Sheesh! If we still had spring-driven mechanical clocks, no doubt their manufacturers would now zealously sue any time someone offered instructions about how to open their “proprietary” clock-cases, much less offering guidance as to their detailed operation! And I certainly hope that no one ever dares to disassemble their bicycle, to see how its gearing works! — jim warren @justjim36
Jim Warren, open-govt & tech-civlib advocate & sometime columnist —


Do Want to be Smart too?

What you can do

Kentucky needs more of this kind of dialog with people who are willing.


RELIGIOUS Whitefield Academy Education Stinks in Kentucky

Jim ~

“Well … Kentucky IS the state that kept electing Moskow’s Mitch to “represent” them.

<snarling sigh>”

Scientists Establish A Link Between Brain Damage And Religious Fundamentalism

The difference between the two lies in the fact that religious beliefs are not usually updated in response to new evidence or scientific explanations like empirical beliefs are. Because of this, religious beliefs are strongly associated with conservatism, meaning that they are fixed and rigid. That is why conservatism is therefore used to help promote predictability and coherence to the rules of society among individuals within the group.
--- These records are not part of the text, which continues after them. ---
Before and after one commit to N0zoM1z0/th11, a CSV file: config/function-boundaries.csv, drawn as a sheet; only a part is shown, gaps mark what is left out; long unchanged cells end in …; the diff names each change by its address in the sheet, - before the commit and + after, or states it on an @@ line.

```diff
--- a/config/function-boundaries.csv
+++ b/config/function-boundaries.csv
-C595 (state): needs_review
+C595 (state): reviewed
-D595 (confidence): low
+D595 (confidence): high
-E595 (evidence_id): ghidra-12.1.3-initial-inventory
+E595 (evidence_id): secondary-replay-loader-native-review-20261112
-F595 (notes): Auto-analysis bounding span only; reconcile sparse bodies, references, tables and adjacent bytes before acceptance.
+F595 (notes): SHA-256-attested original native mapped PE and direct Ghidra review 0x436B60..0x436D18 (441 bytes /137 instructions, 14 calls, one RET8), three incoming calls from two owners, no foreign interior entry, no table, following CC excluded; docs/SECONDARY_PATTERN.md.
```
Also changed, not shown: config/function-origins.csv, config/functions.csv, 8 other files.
Religious fundamentalism is defined as “an ideology that emphasizes traditional religious texts and rituals and discourages progressive thinking about religion and social issues.” Anything that questions or challenges religious fundamentalists beliefs or way of life is generally opposed.
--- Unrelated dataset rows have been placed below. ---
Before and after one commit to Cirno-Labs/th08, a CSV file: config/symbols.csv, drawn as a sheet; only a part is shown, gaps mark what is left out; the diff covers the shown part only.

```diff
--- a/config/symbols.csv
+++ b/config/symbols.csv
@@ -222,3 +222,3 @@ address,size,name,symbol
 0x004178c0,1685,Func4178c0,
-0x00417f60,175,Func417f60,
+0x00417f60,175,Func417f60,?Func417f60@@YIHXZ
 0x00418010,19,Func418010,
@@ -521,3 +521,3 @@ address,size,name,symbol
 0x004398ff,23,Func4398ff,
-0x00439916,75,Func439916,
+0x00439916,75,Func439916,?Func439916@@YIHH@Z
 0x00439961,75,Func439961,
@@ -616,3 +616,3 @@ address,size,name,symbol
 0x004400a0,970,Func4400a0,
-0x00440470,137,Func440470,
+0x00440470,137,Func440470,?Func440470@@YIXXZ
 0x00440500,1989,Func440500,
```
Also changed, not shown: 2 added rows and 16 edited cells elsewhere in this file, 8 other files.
Trump Hired Televangelical Scammer Paula White

The Comingling of Church and State F^ck the Prayer Breakfast
Jeff Sharlet’s book “The Family: The Secret Fundamentalism at the Heart of American Power.” Published on Jul 24, 2019
It’s not about faith. It’s about power. The Family explores the history of a quietly powerful religious organization with strong ties to US politics.
Meet The Family on August 9, only on Netflix:

Paula White Leads Evangelical Leaders in Prayer Over President Trump



New Florida Board of Education Chair:
“I won’t support any evolution being taught as fact at all in any of our schools.”

Florida’s new Board of Education chairman, a citrus farmer named Andy Tuck, said about the theory of evolution when he was the vice-chairman:
“As a person of faith, I strongly oppose any study of evolution as fact at all. I’m purely in favor of it staying a theory and only a theory. I won’t support any evolution being taught as fact at all in any of our schools.”
Tuck was appointed by Florida Governor Rick Scott.
School Board Vice Chairman Andy Tuck said, “as a person of faith, I strongly oppose any study of evolution as fact at all… I won’t support any evolution being taught as fact at all in any of our schools.”#evolution #education #Florida
— Secular Students (@SecularStudents) August 3, 2019
The New Florida Board of Education Chair, Andy Tuck: “I won’t support any evolution being taught as fact at all in any of our schools.”

Historic day for women we now have the 38 States to Ratified the ERA

38th states approve the ERA and now demand constitutional change.

The U.S. Department of Justice issued an opinion that said the expired deadline means the ERA cannot be ratified.

The religious right mobilized to block it.

Watch Season 1 Now on Netflix

This documentary is inspired by Jeff Sharlet’s book “The Family: The Secret Fundamentalism at the Heart of American Power.”

Watch in Full

An enigmatic conservative Christian group known as the Family wields enormous influence in Washington, D.C., in pursuit of its global ambitions.